data collection, network analysis, network crawling, network sampling, social network mining
In recent years, researchers have increasingly used OSN data to study human behavior. Before such a study can begin, one must first obtain appropriate data. A platform, e.g, Facebook or Twitter, may provide an API for accessing data, but such APIs are often ratelimited, restricting the amount of data that an individual collects in a given amount of time. In order for the data collector to efficiently collect data, she needs to make intelligent use of her limited budget. Therefore, when collecting data, efficiency is extremely important. We consider the problem of network sampling through crawling, in which the data collectors have no knowledge of the network of interest except the identity of a starting node. The data collector can expand the observed sample by querying an observed node. While the network science literature has proposed numerous network crawling methods, it is not always easy for the data collector to select an appropriate method: methods that are successful on one network may fail on other networks.

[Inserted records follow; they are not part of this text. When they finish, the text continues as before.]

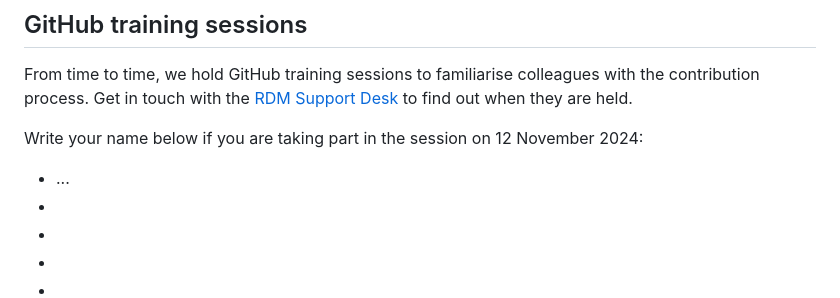
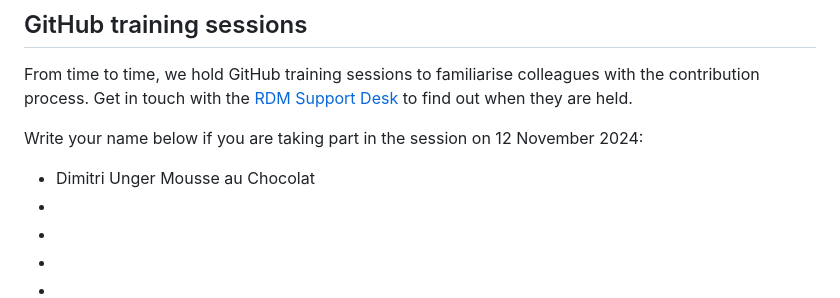
Before and after one commit to ubvu/open-handbook, a Markdown page: README.md, the part around the change. Rendered like a GitHub page.

Commit message:
Update README.md
added desert

```diff
--- a/README.md
+++ b/README.md
@@ -113,7 +113,7 @@ All contributions to this project are gratefully acknowledged using the [`allcon
 From time to time, we hold GitHub training sessions to familiarise colleagues with the contribution process. Get in touch with the [RDM Support Desk](mailto:rdm@vu.nl) to find out when they are held.
 
 Write your name below if you are taking part in the session on 12 November 2024:
-- ...
+- Dimitri Unger Mousse au Chocolat
 -
 -
 -
```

Here, we show that the performance of network crawling methods is highly dependent on the network structural properties. We identify three important network properties: community separation, average community size, and node degree. In addition, we provide guidelines to data collectors on how to select an appropriate crawling method for a particular network. Secondly, we propose a novel crawling algorithm, called DE-Crawler, and demonstrate that it performs the best across different network domains. Lastly, we consider the scenario in which there is are errors in the data collection process. These errors then lead to errors in a subsequent analysis task. Therefore, it is important for a data analyst to know if a collected sample is trustworthy. We introduce a robustness measure called sampling robustness, which measures how robust a network is under random edge deletion with respect to sampling. We demonstrate that sampling robustness highly depends on the network properties and users can estimate sampling robustness from the obtained sample.
Areekijseree, Katchaguy, "Network Sampling through Crawling" (2019). Dissertations - ALL. 1108.